At the start of the year, GRET launched a project to strengthen civil society associations in Rwanda, for more comprehensive application of human rights for all.
The Baho project – a term which in Kinyarwanda means “capacity for resilience and resistance to move forward” – began in early 2018 in Rwanda. It is led by Health Development Initiative (HDI), a Rwandan NGO based in Kigali, in collaboration with GRET. This project aims to strengthen civil society organisations, so that their voices can be heard by public authorities, as well as within civil society, for more comprehensive application of human rights for all.
Rwanda is one of the rare African States that did not criminalise homosexuality and decriminalised sex workers. However, despite progress in legislation, the societal context remains stigmatising for lesbian, gay, bisexual, transgender and intersex people (LGBTI) and for sex workers, who are frequently victims of discrimination based on sexual orientation and gender identity, particularly in terms of the right to healthcare. Numerous legal texts are not applied, in particular those concerning patients’ rights to access healthcare, despite a very favourable law that highlights non-discrimination.
To respond to these issues, the project – supported by the European Union and the German international cooperation agency (GIZ) – is supporting approximately twenty local associations working in favour of LGBTI people and sex workers. It aims to enable the latter to gain greater knowledge and become more aware of their rights and of the principle of non-discrimination pertaining to these*: the right to healthcare, the right to work, the right to set up associations, the right to housing, the right to not be subjected to violent acts, etc. Discussion groups will be organised regularly to enable these communities to talk to their peers about these subjects in complete confidence. A series of training courses and continuous coaching will also be organised.

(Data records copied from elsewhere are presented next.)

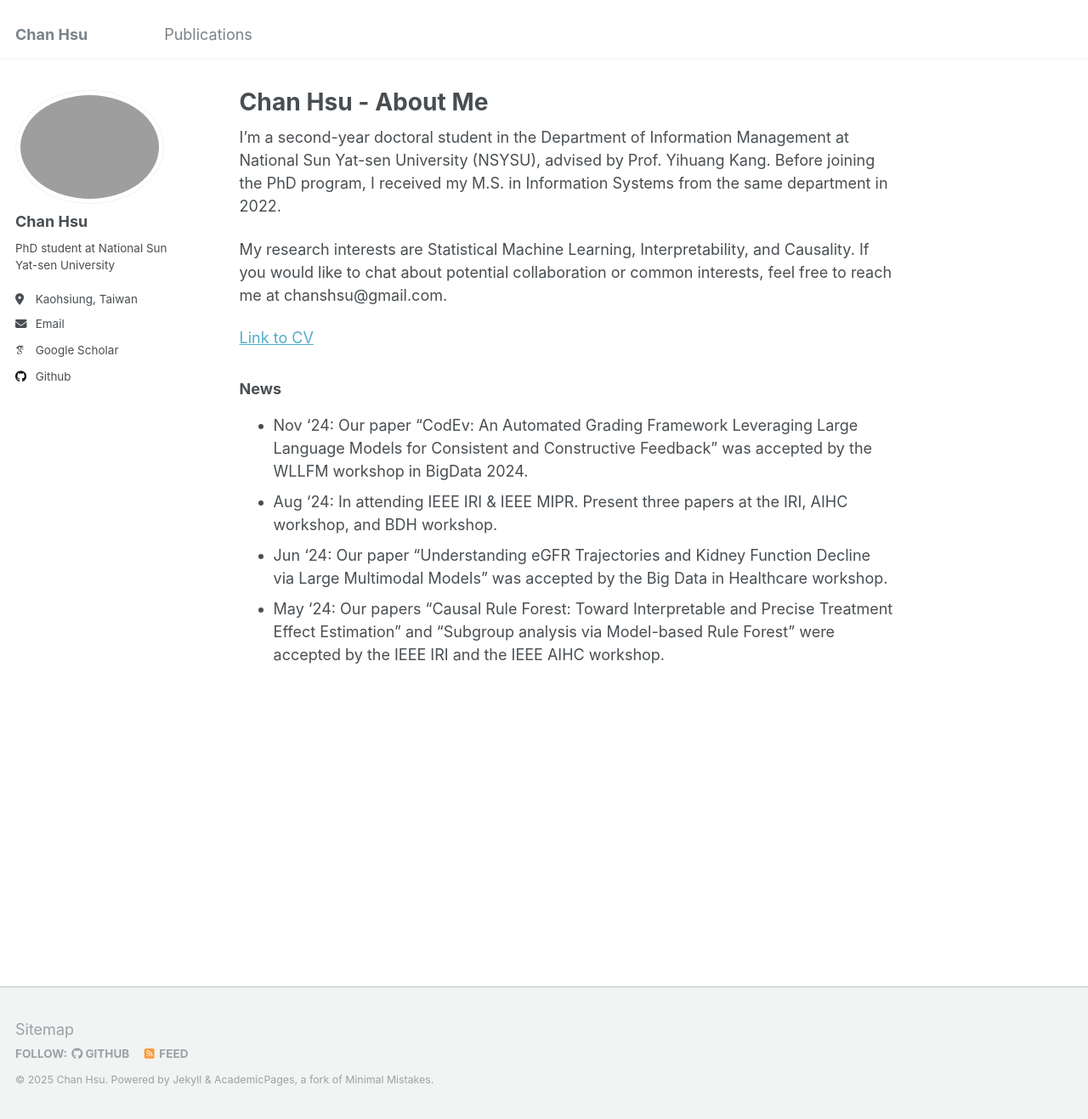
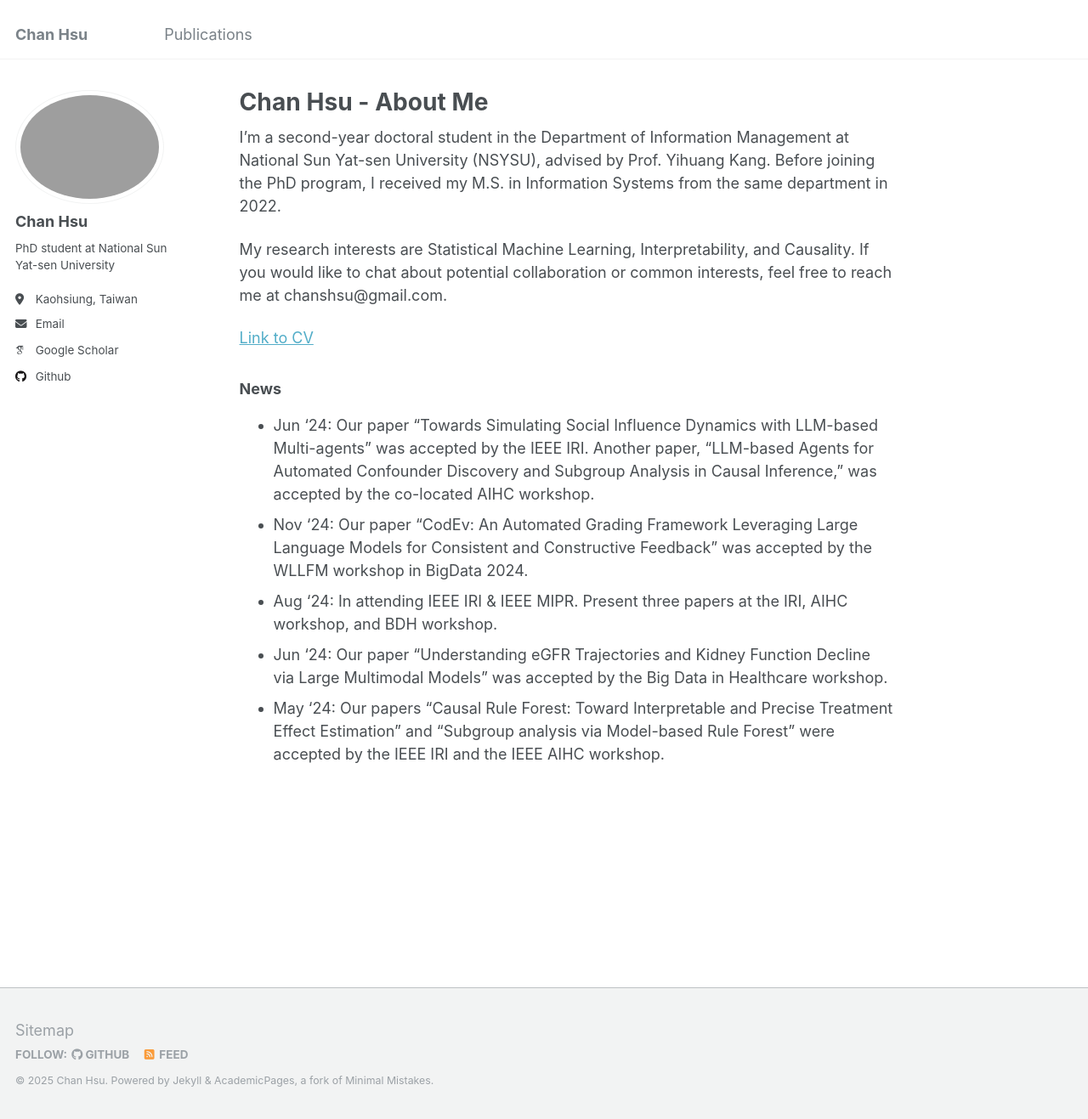
Before and after one commit to chanshsu/chanshsu.github.io, a Jekyll site: the page built from _pages/about.md, in a window 1280 px wide and 1317 px high. Shown: the whole window at 85% size. Built offline with Jekyll 4.4.1, drawn with Linux system fonts in a browser that asks for light colours; some web fonts are replaced.

Commit message:
Update about.md

```diff
--- a/_pages/about.md
+++ b/_pages/about.md
@@ -13,6 +13,7 @@
 [Link to CV](../files/ChanHsu_CV_pub.pdf)
 
 ### News
+- Jun '24: Our paper "Towards Simulating Social Influence Dynamics with LLM-based Multi-agents" was accepted by the IEEE IRI. Another paper, "LLM-based Agents for Automated Confounder Discovery and Subgroup Analysis in Causal Inference," was accepted by the co-located AIHC workshop.
 - Nov '24: Our paper "CodEv: An Automated Grading Framework Leveraging Large Language Models for Consistent and Constructive Feedback" was accepted by the WLLFM workshop in BigData 2024.
 - Aug '24: In attending IEEE IRI & IEEE MIPR. Present three papers at the IRI, AIHC workshop, and BDH workshop.
 - Jun '24: Our paper "Understanding eGFR Trajectories and Kidney Function Decline via Large Multimodal Models" was accepted by the Big Data in Healthcare workshop.
```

A platform shared by all these civil society organisations (CSOs) will be set up to speak with one voice and to be heard. CSOs will be able to use this to highlight initiatives aimed at promoting non-discrimination and a tolerant society, and to document cases of discrimination based on sexual orientation and gender identity, in order to organise citizens’ watch. These cases of discrimination will be analysed, which will enable CSOs to compile two reports.
These reports will provide a basis for discussion to contribute to existing human rights CSO initiatives, and will make it possible to participate in national consultation processes that will review achievements in terms of human rights in Rwanda between now and 2020. They will also lay the groundwork for revision of the national strategy to combat HIV/AIDS.
The Baho project is part of a development approach to rights and an evidence-based advocacy strategy, with a view to greater respect, protection and accomplishment of human rights for all and for stronger civil society.
This article was produced with financial support from the European Union. Its content falls under the sole responsibility of GRET and does not necessarily reflect the opinions of the European Union.
* Rwanda ratified the two United Nations Covenants on Civil and Political rights and on Economic, Social and cultural rights. It also ratified the African Charter on Human and Peoples’ rights.